The Brits 1990 (Dance Medley) was a megamix featuring some of the major contenders for the Awards. You got Double Trouble and The Rebel MC’s Street Tuff, A Guy Called Gerald’s Voodoo Ray, S’Express’ Theme From S-Express, Beatmasters’ Hey DJ I Can’t Dance, Jeff Wayne’s Eve Of The War, 808 State’s Pacific State, D-Mob’s We Call It Acieed and Cookie Crew’s Got To Keep On. Meanwhile The Family Stand’s soulful Ghetto Heaven remains of the year’s best tracks with its eerie Twin Peaks sample while Black Box’s second single I Don’t Know Anybody Else showcases their well-produced house sound. Then there’s Stevie V’s Dirty Cash, an awesome blast of beaty hip house and killer samples. And some lightning fast machine gun delivery from MC Tunes along with old friends 808 State propelled The Only Rhyme That Bites into the UK top 10.
Kylie’s fourth number one was Tears On My Pillow which appeared on the soundtrack to The Delinquents. It’s followed by The Chimes’ soulful reboot of U2’s I Still Haven’t Found What I’m Looking For. The Eurythmics’ David A Stewart [guitar] and Candy Dulfer [saxophone] created the beautiful instrumental Lily Was Here which appeared in the film De Kassière. The dark mood continues with Alannah Myles’ brooding Black Velvet before slipping back into teen pop mode with Jason Donovan’s endlessly catchy When You Come Back To Me. Next is Sister, an extraordinary ballad from Bros [Craig had left by this stage]. It’s a touching tribute to Matt and Luke’s stepsister Carolyn who was killed in a collision with a drunk driver. London 1988.
Band Aid II: On Friday 1 December 1989, Bob Geldof telephoned Pete Waterman to ask if he would consider producing a new version of the song. Recording took place at PWL Studios in South London on 3 December and the song was broadcast on Capital Radio two days later. Advance sales of the record reached 500,000, it was released on 11 December and spent three weeks at number one. The line up consisted of Bananarama, Big Fun, Bros, Cathy Dennis, D Mob, Jason Donovan, Kevin Godley, Glen Goldsmith, Kylie Minogue, The Pasadenas, Chris Rea, Cliff Richard, Jimmy Somerville, Sonia, Lisa Stansfield, Technotronic and Wet Wet Wet. Almost forgotten nowadays and not compiled anywhere else but here, it remains my favourite version.
Halo James – Could Have Told You So
Jason Donovan – When You Come Back To Me
Bros – Sister
The Family Stand – Ghetto Heaven
Lest we forget
Band Aid II – Do They Know It’s Christmas
Missing tracks and other thoughts

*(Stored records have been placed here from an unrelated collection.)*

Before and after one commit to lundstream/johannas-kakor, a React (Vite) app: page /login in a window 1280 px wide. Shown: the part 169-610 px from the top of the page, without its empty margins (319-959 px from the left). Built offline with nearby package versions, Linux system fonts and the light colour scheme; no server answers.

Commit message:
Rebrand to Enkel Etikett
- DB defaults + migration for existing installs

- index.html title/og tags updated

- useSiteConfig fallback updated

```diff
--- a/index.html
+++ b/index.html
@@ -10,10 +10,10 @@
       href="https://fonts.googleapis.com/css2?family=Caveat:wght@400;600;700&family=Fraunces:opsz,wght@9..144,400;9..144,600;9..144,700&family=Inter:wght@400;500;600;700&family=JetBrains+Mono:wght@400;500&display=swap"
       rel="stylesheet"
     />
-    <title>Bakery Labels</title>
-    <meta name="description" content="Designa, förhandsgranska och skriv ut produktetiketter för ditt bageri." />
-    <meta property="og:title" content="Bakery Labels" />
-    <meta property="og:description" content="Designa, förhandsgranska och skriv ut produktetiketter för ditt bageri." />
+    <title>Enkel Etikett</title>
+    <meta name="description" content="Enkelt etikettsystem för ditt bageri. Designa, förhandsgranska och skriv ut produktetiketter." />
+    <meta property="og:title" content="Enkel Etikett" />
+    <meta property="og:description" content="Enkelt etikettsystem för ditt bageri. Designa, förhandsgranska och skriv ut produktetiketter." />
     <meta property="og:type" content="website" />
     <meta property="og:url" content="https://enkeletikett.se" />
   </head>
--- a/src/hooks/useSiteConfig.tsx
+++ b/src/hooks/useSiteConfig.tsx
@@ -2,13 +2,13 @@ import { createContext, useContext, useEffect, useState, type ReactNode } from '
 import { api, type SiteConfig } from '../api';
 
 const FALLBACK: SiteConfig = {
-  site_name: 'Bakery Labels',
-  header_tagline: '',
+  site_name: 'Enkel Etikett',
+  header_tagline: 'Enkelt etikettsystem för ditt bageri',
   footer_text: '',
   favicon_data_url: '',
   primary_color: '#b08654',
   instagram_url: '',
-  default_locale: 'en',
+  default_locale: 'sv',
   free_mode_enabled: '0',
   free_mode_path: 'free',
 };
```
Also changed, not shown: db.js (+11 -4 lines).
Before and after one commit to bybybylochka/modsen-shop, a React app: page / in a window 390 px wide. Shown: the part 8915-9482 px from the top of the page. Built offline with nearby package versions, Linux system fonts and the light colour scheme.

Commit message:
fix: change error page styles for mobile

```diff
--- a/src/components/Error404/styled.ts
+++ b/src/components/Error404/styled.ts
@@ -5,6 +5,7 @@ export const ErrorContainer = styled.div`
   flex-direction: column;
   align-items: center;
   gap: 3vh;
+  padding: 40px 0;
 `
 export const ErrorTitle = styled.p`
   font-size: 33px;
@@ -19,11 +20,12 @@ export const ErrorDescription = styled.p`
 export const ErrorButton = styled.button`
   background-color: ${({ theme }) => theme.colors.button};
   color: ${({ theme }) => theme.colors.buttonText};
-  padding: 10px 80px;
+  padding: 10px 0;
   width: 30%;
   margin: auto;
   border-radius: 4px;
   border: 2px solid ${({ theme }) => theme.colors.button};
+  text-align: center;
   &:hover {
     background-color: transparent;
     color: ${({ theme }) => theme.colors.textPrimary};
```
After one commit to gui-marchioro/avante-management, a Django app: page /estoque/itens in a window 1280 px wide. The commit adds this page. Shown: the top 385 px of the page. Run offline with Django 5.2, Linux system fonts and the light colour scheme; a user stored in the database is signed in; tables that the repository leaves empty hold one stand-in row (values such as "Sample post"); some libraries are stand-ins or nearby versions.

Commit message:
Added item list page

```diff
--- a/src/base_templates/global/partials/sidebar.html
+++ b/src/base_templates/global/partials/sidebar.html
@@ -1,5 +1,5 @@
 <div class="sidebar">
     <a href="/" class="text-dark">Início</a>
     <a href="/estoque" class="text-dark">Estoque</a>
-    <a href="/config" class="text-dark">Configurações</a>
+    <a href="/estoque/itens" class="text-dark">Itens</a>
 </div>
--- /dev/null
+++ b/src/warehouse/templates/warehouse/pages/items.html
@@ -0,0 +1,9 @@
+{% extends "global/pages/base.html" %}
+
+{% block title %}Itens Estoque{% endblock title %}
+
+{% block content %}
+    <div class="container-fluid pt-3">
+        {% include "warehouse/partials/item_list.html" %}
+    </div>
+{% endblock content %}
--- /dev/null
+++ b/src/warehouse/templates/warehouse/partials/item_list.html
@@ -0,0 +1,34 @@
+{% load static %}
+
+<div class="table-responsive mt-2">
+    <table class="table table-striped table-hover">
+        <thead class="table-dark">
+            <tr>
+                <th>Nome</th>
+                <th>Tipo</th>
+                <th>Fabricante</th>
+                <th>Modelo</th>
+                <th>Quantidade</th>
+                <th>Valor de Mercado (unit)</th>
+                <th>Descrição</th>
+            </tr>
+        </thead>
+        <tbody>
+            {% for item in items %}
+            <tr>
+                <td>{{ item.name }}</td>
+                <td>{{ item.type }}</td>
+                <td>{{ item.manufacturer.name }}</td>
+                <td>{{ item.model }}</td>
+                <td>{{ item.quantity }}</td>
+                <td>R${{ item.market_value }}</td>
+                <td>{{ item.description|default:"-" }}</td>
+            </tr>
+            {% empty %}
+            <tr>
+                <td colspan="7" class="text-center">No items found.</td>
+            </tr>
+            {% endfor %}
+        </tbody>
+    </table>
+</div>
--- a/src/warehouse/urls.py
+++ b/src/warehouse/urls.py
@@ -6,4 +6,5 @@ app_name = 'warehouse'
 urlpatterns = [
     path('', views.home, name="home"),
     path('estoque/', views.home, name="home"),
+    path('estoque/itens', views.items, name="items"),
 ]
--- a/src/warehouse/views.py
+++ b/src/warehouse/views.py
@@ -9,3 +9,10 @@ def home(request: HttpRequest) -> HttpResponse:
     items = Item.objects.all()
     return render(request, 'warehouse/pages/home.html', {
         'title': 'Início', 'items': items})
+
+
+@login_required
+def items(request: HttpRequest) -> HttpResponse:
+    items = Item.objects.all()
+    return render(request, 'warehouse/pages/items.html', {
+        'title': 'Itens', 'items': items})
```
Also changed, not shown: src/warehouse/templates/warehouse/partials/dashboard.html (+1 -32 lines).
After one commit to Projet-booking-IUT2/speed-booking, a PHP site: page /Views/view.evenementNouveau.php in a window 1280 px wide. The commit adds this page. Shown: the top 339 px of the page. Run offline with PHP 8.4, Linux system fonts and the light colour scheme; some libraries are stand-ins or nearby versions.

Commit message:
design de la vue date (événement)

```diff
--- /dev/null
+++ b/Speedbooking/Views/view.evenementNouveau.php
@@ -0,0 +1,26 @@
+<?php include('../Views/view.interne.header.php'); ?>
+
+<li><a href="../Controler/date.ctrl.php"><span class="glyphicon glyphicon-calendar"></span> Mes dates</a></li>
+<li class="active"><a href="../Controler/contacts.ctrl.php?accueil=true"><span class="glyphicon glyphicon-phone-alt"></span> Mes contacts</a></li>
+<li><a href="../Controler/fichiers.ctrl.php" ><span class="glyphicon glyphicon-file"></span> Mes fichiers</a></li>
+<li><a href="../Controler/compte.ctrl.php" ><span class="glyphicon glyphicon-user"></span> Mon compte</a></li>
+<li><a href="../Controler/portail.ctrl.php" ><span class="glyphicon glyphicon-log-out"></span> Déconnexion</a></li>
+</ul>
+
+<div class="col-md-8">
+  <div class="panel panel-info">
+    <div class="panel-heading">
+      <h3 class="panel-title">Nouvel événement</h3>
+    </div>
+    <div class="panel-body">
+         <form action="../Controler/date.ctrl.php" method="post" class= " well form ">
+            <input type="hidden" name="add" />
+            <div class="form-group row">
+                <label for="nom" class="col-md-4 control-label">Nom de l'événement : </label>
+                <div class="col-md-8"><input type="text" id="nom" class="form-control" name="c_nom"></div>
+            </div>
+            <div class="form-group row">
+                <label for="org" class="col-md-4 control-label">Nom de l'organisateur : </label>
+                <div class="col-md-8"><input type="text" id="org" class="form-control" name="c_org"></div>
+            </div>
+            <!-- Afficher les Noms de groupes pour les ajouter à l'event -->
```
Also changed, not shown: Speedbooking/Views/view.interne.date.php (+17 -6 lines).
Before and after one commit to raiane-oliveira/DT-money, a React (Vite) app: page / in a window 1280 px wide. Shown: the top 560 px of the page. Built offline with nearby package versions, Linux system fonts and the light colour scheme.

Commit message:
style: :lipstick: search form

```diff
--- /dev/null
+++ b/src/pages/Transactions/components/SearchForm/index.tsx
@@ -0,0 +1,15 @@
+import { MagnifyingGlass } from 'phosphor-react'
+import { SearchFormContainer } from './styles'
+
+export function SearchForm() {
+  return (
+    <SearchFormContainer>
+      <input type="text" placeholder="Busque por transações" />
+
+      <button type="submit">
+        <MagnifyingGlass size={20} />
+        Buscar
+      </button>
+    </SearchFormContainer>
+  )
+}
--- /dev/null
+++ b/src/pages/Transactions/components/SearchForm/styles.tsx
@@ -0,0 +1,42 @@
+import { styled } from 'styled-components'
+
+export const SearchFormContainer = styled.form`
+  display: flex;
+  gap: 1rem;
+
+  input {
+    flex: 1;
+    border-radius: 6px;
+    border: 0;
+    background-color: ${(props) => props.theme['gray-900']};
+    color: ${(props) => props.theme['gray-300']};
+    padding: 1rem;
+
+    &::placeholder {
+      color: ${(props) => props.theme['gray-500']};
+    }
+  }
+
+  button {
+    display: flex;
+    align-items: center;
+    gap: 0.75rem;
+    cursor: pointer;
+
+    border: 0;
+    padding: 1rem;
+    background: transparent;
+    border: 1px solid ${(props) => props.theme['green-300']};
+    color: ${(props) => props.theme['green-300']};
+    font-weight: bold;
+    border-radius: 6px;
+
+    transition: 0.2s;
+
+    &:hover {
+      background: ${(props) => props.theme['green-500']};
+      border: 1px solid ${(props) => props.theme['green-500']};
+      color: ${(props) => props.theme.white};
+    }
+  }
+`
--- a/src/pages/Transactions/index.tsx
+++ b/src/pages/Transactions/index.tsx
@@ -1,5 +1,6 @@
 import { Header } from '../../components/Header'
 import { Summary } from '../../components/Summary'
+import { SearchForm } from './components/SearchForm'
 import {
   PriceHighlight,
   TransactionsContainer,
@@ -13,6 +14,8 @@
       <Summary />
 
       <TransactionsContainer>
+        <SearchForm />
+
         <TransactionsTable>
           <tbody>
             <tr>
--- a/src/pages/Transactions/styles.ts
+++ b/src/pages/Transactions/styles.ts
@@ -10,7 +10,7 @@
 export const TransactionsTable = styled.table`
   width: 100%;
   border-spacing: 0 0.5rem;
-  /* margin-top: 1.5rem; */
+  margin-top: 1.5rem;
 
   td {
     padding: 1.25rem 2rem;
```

It’s another decent selection from Telstar although I would like to have seen these three:
Del Amitri – Nothing Ever Happens. Epic maudlin style.
Luciano Pavarotti – Nessun Dorma. For Italia ’90.
Stone Roses – One Love. Spike Island and all that.